- Trouble concentrating or remembering things.
- Difficulty making decisions.
- Replaying the events and circumstances of the disaster over and over in your mind.
- Anxiety or fear, especially when things remind you of the traumatic experience.
- Feeling depressed, sad or down much of the time.
- Trouble sleeping.
- Increased use of alcohol, tobacco or illegal drugs.
- Feeling overwhelmed.
Stress isn't just emotional. It can manifest in physical sensations like fatigue, stomachaches or diarrhea, headaches, sweating or chills, chest pain, or a rapid heartbeat. Changes in behavior also can signal that you are under stress. Do you withdraw or isolate yourself, even from family and friends? Are you restless or prone to emotional outbursts? Do you startle easily?

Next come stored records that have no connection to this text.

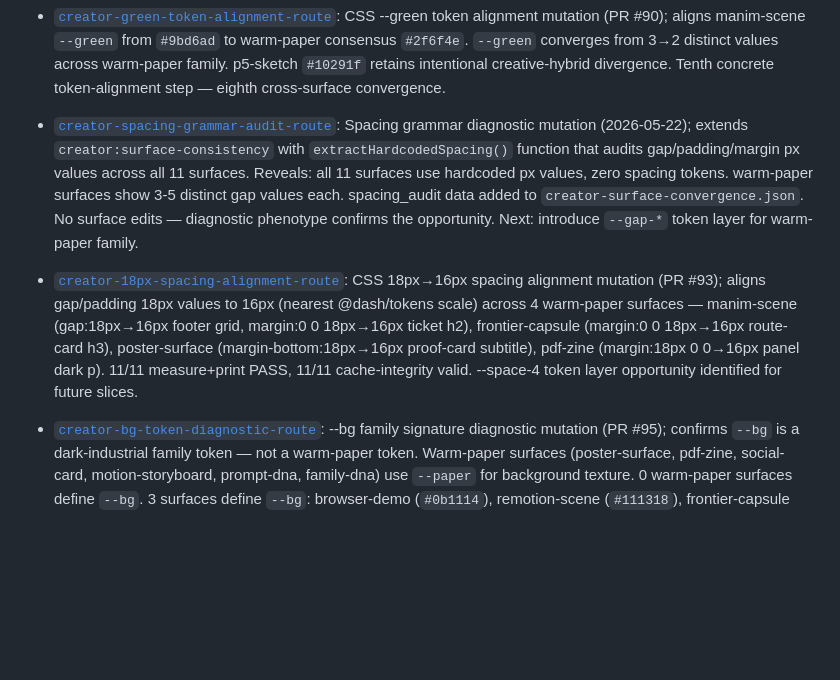
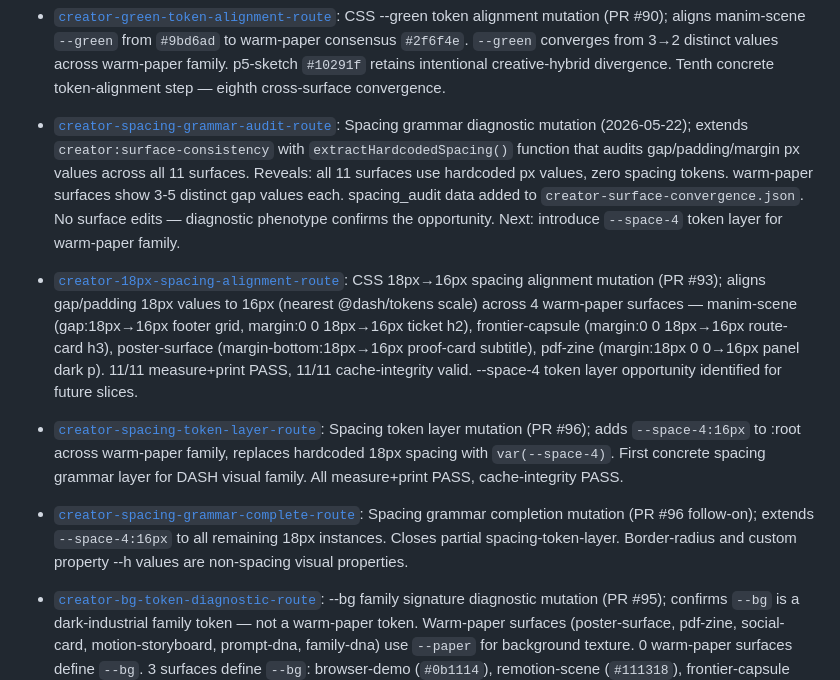
Before and after one commit to Fearvox/dash-design-infra, a Markdown page: docs/CREATOR_EVOLUTION_ENGINE.md, the part around one of its changes. Rendered like a GitHub page; blank space fills up the shorter version.

```diff
--- a/docs/CREATOR_EVOLUTION_ENGINE.md
+++ b/docs/CREATOR_EVOLUTION_ENGINE.md
@@ -128,8 +128,10 @@ Everything else is optional until the loop proves it deserves more structure. Th
 - [`creator-paper-hot-alignment-route`](../examples/creator-pdf-zine.html): CSS --paper-hot token alignment mutation (PR #85); aligns pdf-zine (`#fff9eb`→`#fff8ea`) to social-card consensus `#fff8ea` — --paper-hot converges from 2→1 distinct value across warm-paper family. Both surfaces use --paper-hot for highlight/hover gradient states. Ninth concrete token-alignment step — seventh cross-surface convergence.
 
 - [`creator-green-token-alignment-route`](../examples/creator-manim-scene.html): CSS --green token alignment mutation (PR #90); aligns manim-scene `--green` from `#9bd6ad` to warm-paper consensus `#2f6f4e`. `--green` converges from 3→2 distinct values across warm-paper family. p5-sketch `#10291f` retains intentional creative-hybrid divergence. Tenth concrete token-alignment step — eighth cross-surface convergence.
-- [`creator-spacing-grammar-audit-route`](../scripts/creator-surface-consistency.ts): Spacing grammar diagnostic mutation (2026-05-22); extends `creator:surface-consistency` with `extractHardcodedSpacing()` function that audits gap/padding/margin px values across all 11 surfaces. Reveals: all 11 surfaces use hardcoded px values, zero spacing tokens. warm-paper surfaces show 3-5 distinct gap values each. spacing_audit data added to `creator-surface-convergence.json`. No surface edits — diagnostic phenotype confirms the opportunity. Next: introduce `--gap-*` token layer for warm-paper family.
+- [`creator-spacing-grammar-audit-route`](../scripts/creator-surface-consistency.ts): Spacing grammar diagnostic mutation (2026-05-22); extends `creator:surface-consistency` with `extractHardcodedSpacing()` function that audits gap/padding/margin px values across all 11 surfaces. Reveals: all 11 surfaces use hardcoded px values, zero spacing tokens. warm-paper surfaces show 3-5 distinct gap values each. spacing_audit data added to `creator-surface-convergence.json`. No surface edits — diagnostic phenotype confirms the opportunity. Next: introduce `--space-4` token layer for warm-paper family.
 - [`creator-18px-spacing-alignment-route`](../examples/creator-manim-scene.html): CSS 18px→16px spacing alignment mutation (PR #93); aligns gap/padding 18px values to 16px (nearest @dash/tokens scale) across 4 warm-paper surfaces — manim-scene (gap:18px→16px footer grid, margin:0 0 18px→16px ticket h2), frontier-capsule (margin:0 0 18px→16px route-card h3), poster-surface (margin-bottom:18px→16px proof-card subtitle), pdf-zine (margin:18px 0 0→16px panel dark p). 11/11 measure+print PASS, 11/11 cache-integrity valid. --space-4 token layer opportunity identified for future slices.
+- [`creator-spacing-token-layer-route`](../scripts/creator-surface-consistency.ts): Spacing token layer mutation (PR #96); adds `--space-4:16px` to :root across warm-paper family, replaces hardcoded 18px spacing with `var(--space-4)`. First concrete spacing grammar layer for DASH visual family. All measure+print PASS, cache-integrity PASS.
+- [`creator-spacing-grammar-complete-route`](../scripts/creator-surface-consistency.ts): Spacing grammar completion mutation (PR #96 follow-on); extends `--space-4:16px` to all remaining 18px instances. Closes partial spacing-token-layer. Border-radius and custom property --h values are non-spacing visual properties.
 - [`creator-bg-token-diagnostic-route`](../examples/creator-bg-token-diagnostic.html): --bg family signature diagnostic mutation (PR #95); confirms `--bg` is a dark-industrial family token — not a warm-paper token. Warm-paper surfaces (poster-surface, pdf-zine, social-card, motion-storyboard, prompt-dna, family-dna) use `--paper` for background texture. 0 warm-paper surfaces define `--bg`. 3 surfaces define `--bg`: browser-demo (`#0b1114`), remotion-scene (`#111318`), frontier-capsule (`#f3efe7`). Family signature confirmed — no addressable drift. No surface edits. Diagnostic phenotype documents --bg presence across all 11 surfaces.
 
 ## Candidate ledger
```
Also changed, not shown: other parts of docs/CREATOR_EVOLUTION_ENGINE.md (+2 -2 lines).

Here are some common-sense measures to help you overcome stress and get you back to yourself again.
- Friends and family are good medicine. Talk with them about your feelings. Sharing common experiences helps you deal with and overcome anxiety and feelings of helplessness.
- Get back into your daily routines as soon as you can.
- Maintain a healthy diet and get plenty of sleep.
- Find ways to relax. Do a fun thing after a difficult or stressful task.
- Get some physical exercise every day. Walking is a great stress reliever and you can do it with a friend or relative.
Know that feeling stressed, depressed, guilty or angry is common after a traumatic event. Watch out for problems that are more than you can handle. If signs of stress are serious or if they persist, you should see a counselor or other mental health professional.
For more information about behavioral health services available in your area, please contact your county crisis hotline or mental health office. If you or someone you know is having thoughts of suicide, please contact the National Suicide Prevention Lifeline at 1-800-273-TALK (8255).
FEMA's mission is to support our citizens and first responders to ensure that as a nation we work together to build, sustain, and improve our capability to prepare for, protect against, respond to, recover from, and mitigate all hazards.